The Miniature Dachshund is a hound dog, probably bred in Germany in the 18th century to hunt burrow-dwelling animals. Long-bodied, with big front paws designed for effi cient digging, dachshunds can be long, smooth or wire-haired and come in a range of colours. They are loyal and obstinate and sometimes stand-offi sh with strangers.
The Pug originated as a lap dog in the royal courts of ancient China. The breed was imported to Europe in the 16th century, where it became a favourite with the House of Orange, and soon became popular throughout Europe. Queen Victoria owned many Pugs. These dogs tend to be quiet and docile and are good family pets.
Descended from British rough coast-type terriers brought to Australia in the 19th century, the Australian Terrier was first recognised as a distinct breed in 1850. Coat colours are shades of blue or red. The breed standard describes the Australian Terrier as spirited and alert, “with the natural aggressiveness of a ratter and hedge hunter”.
Bred as a toy dog, the Cavalier King Charles Spaniel was popular among the nobility in 16th century England, where it was used as a “lap warmer” for ladies. It was said of King Charles II that “his Majesty was seldom seen without his little dogs” and the breed has since been identifi ed with this monarch.

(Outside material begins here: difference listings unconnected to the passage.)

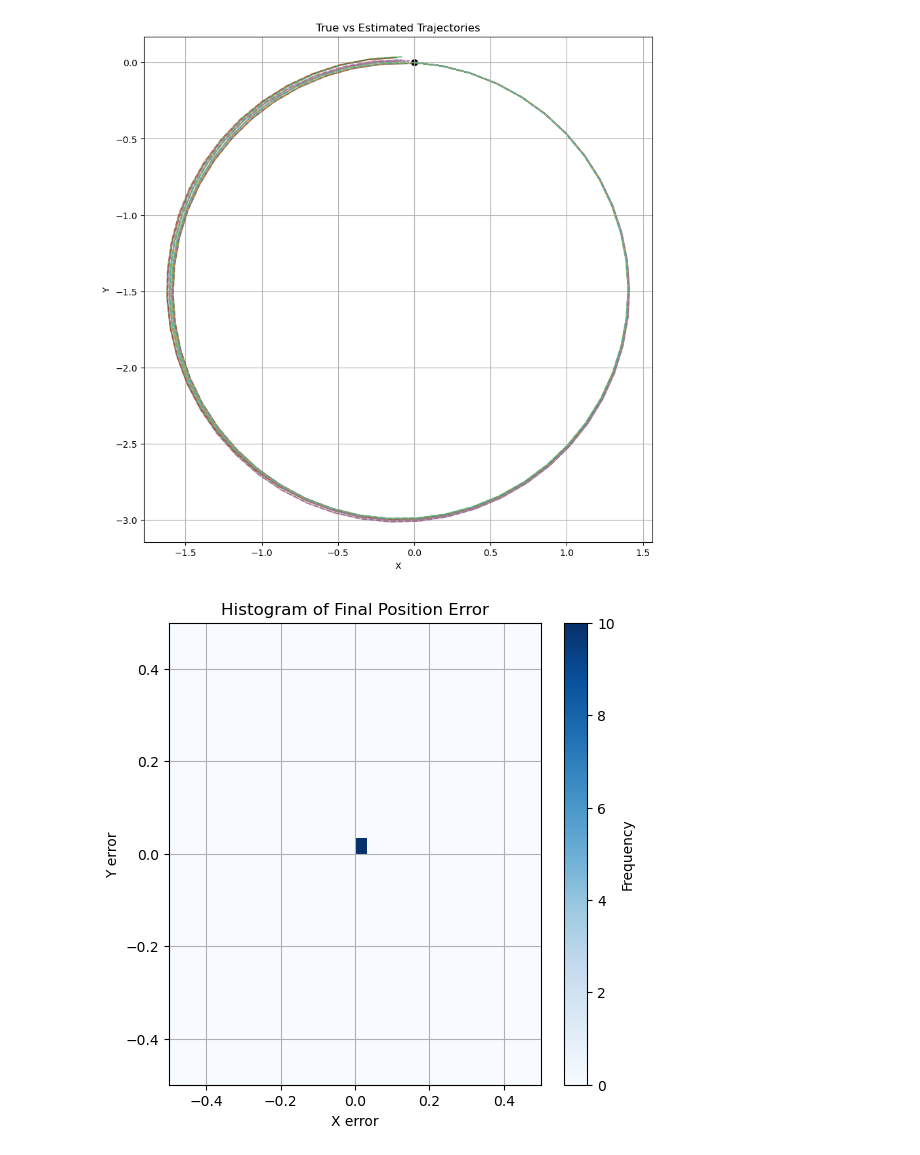
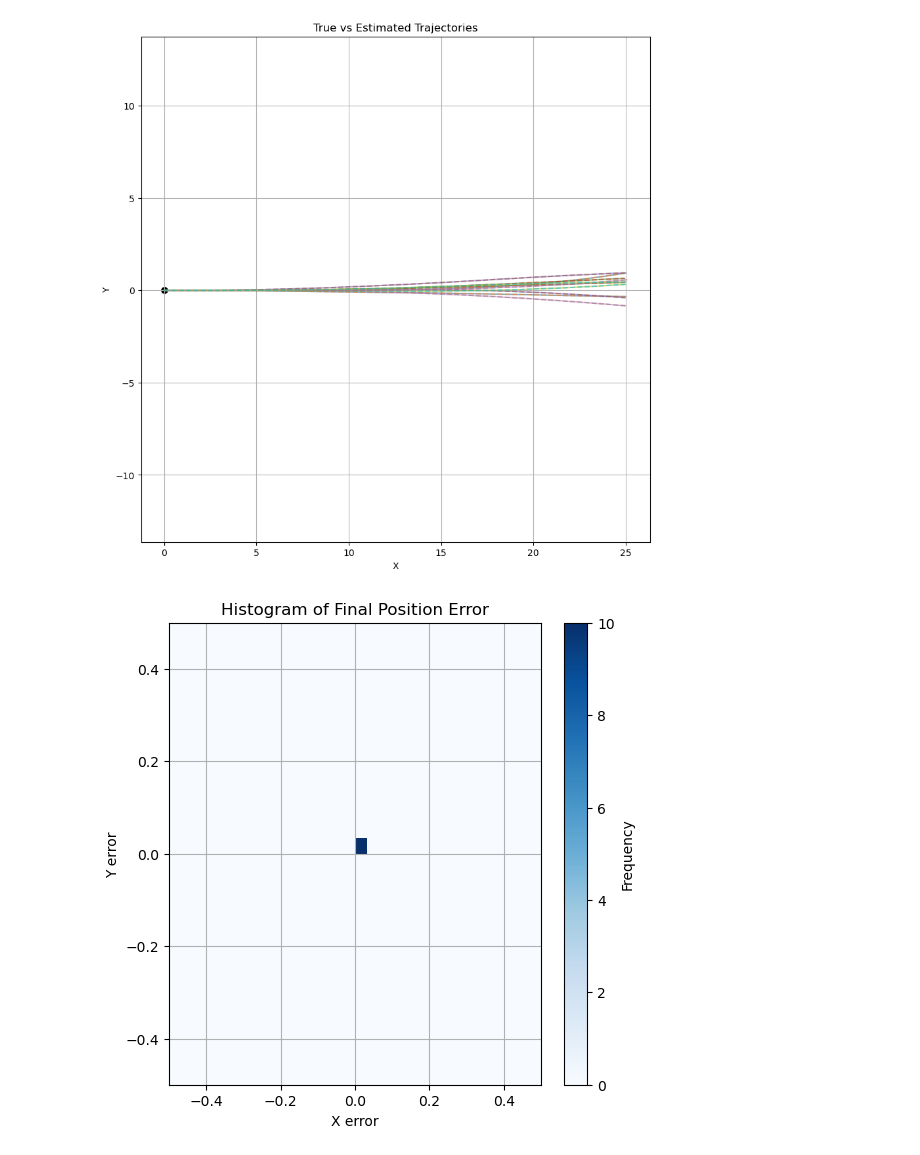
Before and after one commit to RealBenTen10/AIforRobots, a Jupyter notebook: Task7/Task7.1.ipynb, the cells around one changed output. Saved outputs shown, nothing was run; the diff lists cells and outputs as text; code cells hidden in the pictures.

```diff
--- a/Task7/Task7.1.ipynb
+++ b/Task7/Task7.1.ipynb
@@ -22,7 +22,7 @@ def odometry_sensor(state_1, state_2, estimate, noise_strength):
     noise = np.random.normal(0, noise_strength, 3)
     return [estimate[0] + state_2[0] - state_1[0] + noise[0], estimate[1] + state_2[1] - state_1[1] + noise[1], estimate[2] + state_2[2] - state_1[2] + noise[2]]
 
-def simulate(noise_velocity = 0, noise_odometry = 0, velocity = [1.0, 1.0], drive_in_circles = False, axis_length = 1, steps = 1000, episodes = 100, step_size_robot = 1.0):
+def simulate(noise_velocity = 0, noise_odometry = 0, velocity = [1.0, 1.0], drive_in_circles = False, correction = False, gain_k = 0.2, axis_length = 1, steps = 1000, episodes = 100, step_size_robot = 1.0):
     # for visualization purposes
     x_errors, y_errors = [], []
     all_true_trajectories = []
@@ -47,6 +47,13 @@ def simulate(noise_velocity = 0, noise_odometry = 0, velocity = [1.0, 1.0], driv
             estimated_state = odometry_sensor(previous_optimal_state, optimal_state, estimated_state, noise_odometry)
             true_traj.append(optimal_state[:2])
             est_traj.append(estimated_state[:2])
+            opt_traj = [optimal_state[:2]]
+            # P control
+            if correction:
+                velocity[0] += (optimal_state[0] - estimated_state[0]) * gain_k
+                velocity[1] += (optimal_state[1] - estimated_state[1]) * gain_k
+
+
         x_errors.append(abs(round(estimated_state[0], 5) - round(optimal_state[0], 5)))
         y_errors.append(abs(round(estimated_state[1], 5) - round(optimal_state[1], 5)))
         all_true_trajectories.append(true_traj)
@@ -83,15 +90,17 @@ def plot_final_position_histogram(x_errors, y_errors):
 # %%
 x_err, y_err, true_trajs, est_trajs = simulate(
     noise_velocity=4*10e-5,
     noise_odometry=0,
-    drive_in_circles=True,
+    drive_in_circles=False,
     episodes=10,
-    steps=50,
-    step_size_robot=0.25
+    steps=100,
+    step_size_robot=0.25,
+    correction=True
+
 )
 
 plot_trajectories(true_trajs, est_trajs)
 plot_final_position_histogram(x_err, y_err)
 # %% [output]
-[figure, old version]
+[figure, new version]
 [figure]
```
Also changed, not shown: parts of 1 cell of this notebook.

Cavalier King Charles Spaniels are affectionate, playful and socialise well with children and other dogs.